* **WORK TO COMPLETE**: Filter out every line below that lacks "href", and copy the rest.

* **STUDY MATERIAL**:
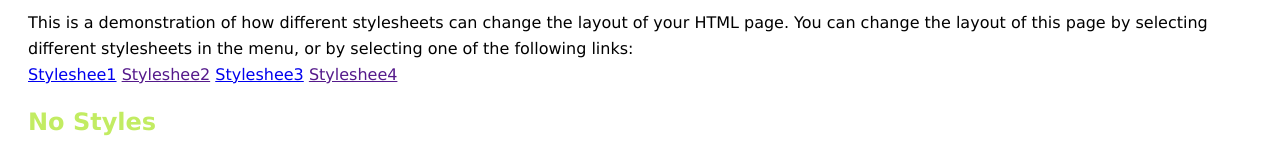
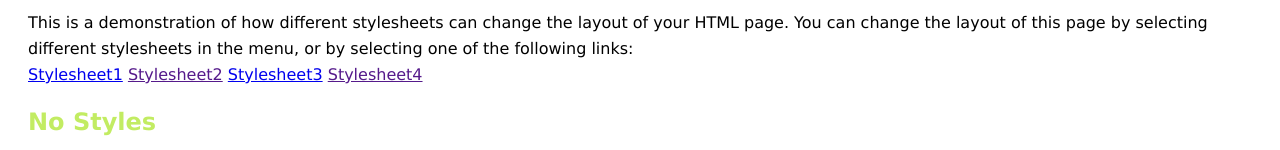
Before and after one commit to wonjunseol/Project222, a plain HTML site: page style2.html in a window 1280 px wide. Shown: the part 230-380 px from the top of the page. Drawn offline with Linux system fonts and the light colour scheme.

Commit message:
update style2

```diff
--- a/style2.html
+++ b/style2.html
@@ -120,10 +120,10 @@
                         one
                         of
                         the following links:</p>
-                    <a href="/style1.html">Styleshee1</a>
-                    <a href="">Styleshee2</a>
-                    <a href="/style2.html">Styleshee3</a>
-                    <a href="">Styleshee4</a>
+                    <a href="/style1.html">Stylesheet1</a>
+                    <a href="">Stylesheet2</a>
+                    <a href="/style2.html">Stylesheet3</a>
+                    <a href="">Stylesheet4</a>
                 </div>
                 <div id="main2">
                     <h2>No Styles</h2>
```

* **ANSWER TO THIS PROBLEM**:
-                    <a href="/style1.html">Styleshee1</a>
-                    <a href="">Styleshee2</a>
-                    <a href="/style2.html">Styleshee3</a>
-                    <a href="">Styleshee4</a>
+                    <a href="/style1.html">Stylesheet1</a>
+                    <a href="">Stylesheet2</a>
+                    <a href="/style2.html">Stylesheet3</a>
+                    <a href="">Stylesheet4</a>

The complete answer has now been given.